In a significant revision of antibiotics in the essential medicines' list, the WHO has recommended grouping the drugs into three categories on the basis of their usage to promote their rational use as well as combat anti-microbial resistance.
In a significant revision of antibiotics in the essential medicines’ list, the WHO has recommended grouping the drugs into three categories on the basis of their usage to promote their rational use as well as combat anti-microbial resistance. The three categories include access, watch and reserve. Besides, 30 medicines for adults and 25 for children have been added to the World Health Organisation’s (WHO) Model list of essential medicines for 2017, bringing the total number of drugs on the list to 433. The list is deemed essential for addressing the most important public health needs. “Safe and effective medicines are an essential part of any health system,” said Marie-Paule Kieny, WHO Assistant Director-General for Health Systems and Innovation. “Making sure all people can access the medicines they need, when and where they need them, is vital to countries’ progress towards universal health coverage,” Kieny said. Explaining the three categories, Sumanth Gandra from Center for Disease Dynamics, Economics and Policy said those antibiotics which are the first choice for treating most common infections and therefore should be widely available at an affordable cost and of assured quality are defined under the ‘access’ category.

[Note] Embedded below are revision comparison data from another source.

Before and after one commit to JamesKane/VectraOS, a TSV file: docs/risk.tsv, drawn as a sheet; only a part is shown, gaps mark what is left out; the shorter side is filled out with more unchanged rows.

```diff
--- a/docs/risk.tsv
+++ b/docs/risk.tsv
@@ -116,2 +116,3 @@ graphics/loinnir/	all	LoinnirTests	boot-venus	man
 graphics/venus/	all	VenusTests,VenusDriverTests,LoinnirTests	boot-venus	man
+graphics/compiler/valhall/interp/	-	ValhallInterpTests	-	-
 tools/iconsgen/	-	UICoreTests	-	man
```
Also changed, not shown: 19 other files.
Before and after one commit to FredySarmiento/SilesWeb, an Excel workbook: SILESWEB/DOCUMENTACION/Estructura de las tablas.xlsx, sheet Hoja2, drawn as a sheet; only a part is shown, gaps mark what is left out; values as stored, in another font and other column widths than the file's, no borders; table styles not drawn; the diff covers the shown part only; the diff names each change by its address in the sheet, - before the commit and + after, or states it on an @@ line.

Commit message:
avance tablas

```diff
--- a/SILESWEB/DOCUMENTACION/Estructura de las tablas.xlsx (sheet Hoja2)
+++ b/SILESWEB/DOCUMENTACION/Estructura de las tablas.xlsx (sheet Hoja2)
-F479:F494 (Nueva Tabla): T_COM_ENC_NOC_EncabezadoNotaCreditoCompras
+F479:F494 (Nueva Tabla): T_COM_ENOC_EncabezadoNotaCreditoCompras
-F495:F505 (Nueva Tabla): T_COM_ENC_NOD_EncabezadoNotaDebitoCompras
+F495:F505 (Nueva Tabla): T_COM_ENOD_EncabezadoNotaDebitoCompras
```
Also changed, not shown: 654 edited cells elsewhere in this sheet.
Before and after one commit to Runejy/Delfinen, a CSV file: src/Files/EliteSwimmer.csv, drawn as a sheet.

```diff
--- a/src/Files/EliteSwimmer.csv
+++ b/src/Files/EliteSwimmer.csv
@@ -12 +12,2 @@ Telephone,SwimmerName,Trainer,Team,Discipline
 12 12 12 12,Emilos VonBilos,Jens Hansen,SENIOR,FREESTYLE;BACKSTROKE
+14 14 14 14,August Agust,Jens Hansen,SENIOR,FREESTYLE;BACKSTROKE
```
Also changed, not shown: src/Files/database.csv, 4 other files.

Antibiotics that are considered to have higher resistance and potential and are recommended as first or second choice treatments for a limited number of syndromes fall under the ‘watch’ category. While, drugs which should be used as a “last resort” and accessible only when needed will fall under the ‘reserve’ category, Gandra said. Gandra is part of the WHO expert committee that helped shape the revised list and recommended these three categories. Many low and middle-income countries face regular shortages of antibiotics due to high prices, sub-standard or counterfeit drugs.
When quality antimicrobials are not accessible, health care workers may prescribe suboptimal drugs, which could lead to increasingly resistant infections, Gandra explained. “The new categorisation of antibiotics will further guide countries in ensuring access to appropriate antibacterial agents and support antimicrobial stewardship efforts,” the official added.